  4. These haven’t shipped yet but look a substantial upgrade on the meater. I’m just waiting on some real world reviews before hitting the button https://combustion.inc

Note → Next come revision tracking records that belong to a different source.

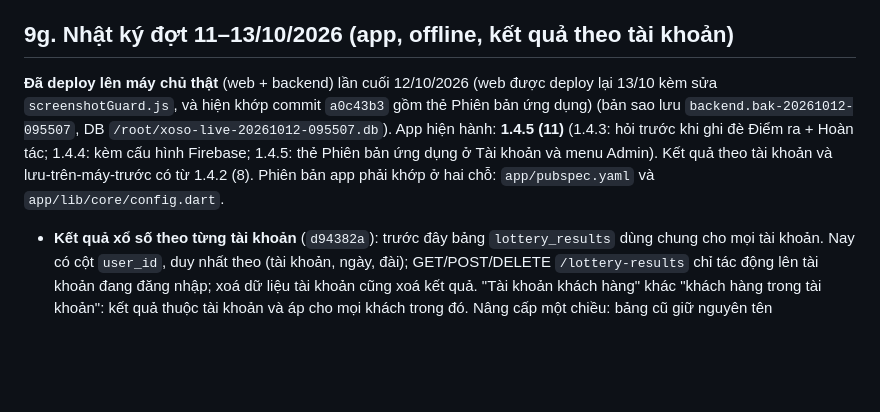
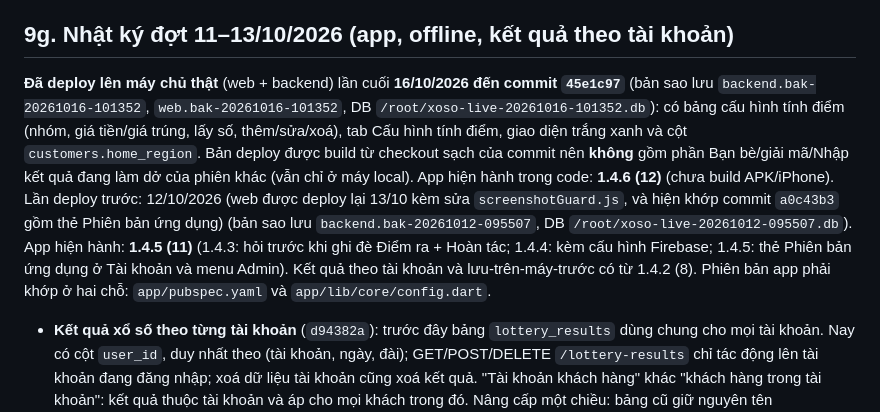
Before and after one commit to ALODEV-CO-LTD/xs-maxmin, a Markdown page: docs/BAN_GIAO.md, the part around the change. GitHub-like rendering; blank space fills up the shorter version.

Commit message:
Tài liệu: deploy 16/10 (45e1c97), cách deploy từ checkout sạch
Co-Authored-By: Claude Sonnet 5.5 <noreply@anthropic.com>

```diff
--- a/docs/BAN_GIAO.md
+++ b/docs/BAN_GIAO.md
@@ -291,7 +291,7 @@ Environment=XOSO_FCM_PROJECT_ID=<project id Firebase>
 
 ## 9g. Nhật ký đợt 11–13/10/2026 (app, offline, kết quả theo tài khoản)
 
-**Đã deploy lên máy chủ thật** (web + backend) lần cuối 12/10/2026 (web được deploy lại 13/10 kèm sửa `screenshotGuard.js`, và hiện khớp commit `a0c43b3` gồm thẻ Phiên bản ứng dụng) (bản sao lưu `backend.bak-20261012-095507`, DB `/root/xoso-live-20261012-095507.db`). App hiện hành: **1.4.5 (11)** (1.4.3: hỏi trước khi ghi đè Điểm ra + Hoàn tác; 1.4.4: kèm cấu hình Firebase; 1.4.5: thẻ Phiên bản ứng dụng ở Tài khoản và menu Admin). Kết quả theo tài khoản và lưu-trên-máy-trước có từ 1.4.2 (8). Phiên bản app phải khớp ở hai chỗ: `app/pubspec.yaml` và `app/lib/core/config.dart`.
+**Đã deploy lên máy chủ thật** (web + backend) lần cuối **16/10/2026 đến commit `45e1c97`** (bản sao lưu `backend.bak-20261016-101352`, `web.bak-20261016-101352`, DB `/root/xoso-live-20261016-101352.db`): có bảng cấu hình tính điểm (nhóm, giá tiền/giá trúng, lấy số, thêm/sửa/xoá), tab Cấu hình tính điểm, giao diện trắng xanh và cột `customers.home_region`. Bản deploy được build từ checkout sạch của commit nên **không** gồm phần Bạn bè/giải mã/Nhập kết quả đang làm dở của phiên khác (vẫn chỉ ở máy local). App hiện hành trong code: **1.4.6 (12)** (chưa build APK/iPhone). Lần deploy trước: 12/10/2026 (web được deploy lại 13/10 kèm sửa `screenshotGuard.js`, và hiện khớp commit `a0c43b3` gồm thẻ Phiên bản ứng dụng) (bản sao lưu `backend.bak-20261012-095507`, DB `/root/xoso-live-20261012-095507.db`). App hiện hành: **1.4.5 (11)** (1.4.3: hỏi trước khi ghi đè Điểm ra + Hoàn tác; 1.4.4: kèm cấu hình Firebase; 1.4.5: thẻ Phiên bản ứng dụng ở Tài khoản và menu Admin). Kết quả theo tài khoản và lưu-trên-máy-trước có từ 1.4.2 (8). Phiên bản app phải khớp ở hai chỗ: `app/pubspec.yaml` và `app/lib/core/config.dart`.
 
 - **Kết quả xổ số theo từng tài khoản** (`d94382a`): trước đây bảng `lottery_results` dùng chung cho mọi tài khoản. Nay có cột `user_id`, duy nhất theo (tài khoản, ngày, đài); GET/POST/DELETE `/lottery-results` chỉ tác động lên tài khoản đang đăng nhập; xoá dữ liệu tài khoản cũng xoá kết quả. "Tài khoản khách hàng" khác "khách hàng trong tài khoản": kết quả thuộc tài khoản và áp cho mọi khách trong đó. Nâng cấp một chiều: bảng cũ giữ nguyên tên `lottery_results_shared_legacy`, các dòng dùng chung được sao cho **mọi tài khoản khách hàng** (kể cả 91 kết quả ảo của dữ liệu thử, Admin có thể xoá từng ngày).
 - **App lưu kết quả trên máy trước** (`65fbc0d`): Lưu kết quả ghi vào máy, rồi gửi; mất mạng thì báo đang offline và tự gửi khi có mạng (mỗi lần mở một ngày ở Nhập kết quả, hoặc khi Nhập số tự đồng bộ). Tính điểm dùng luôn kết quả trên máy. Điểm ra tự lưu đi qua hàng chờ offline của Nhập số. Xoá kết quả vẫn cần mạng, trừ khi kết quả đó chưa từng gửi. Code: `OfflineStore.saveResult/lotteryResult/dayResults/_flushResults`.
```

  5. Really impressed with the stuff I ordered from John Davidson - the ribs were super meaty, great quality and cut just right. Chicken wings were good value too.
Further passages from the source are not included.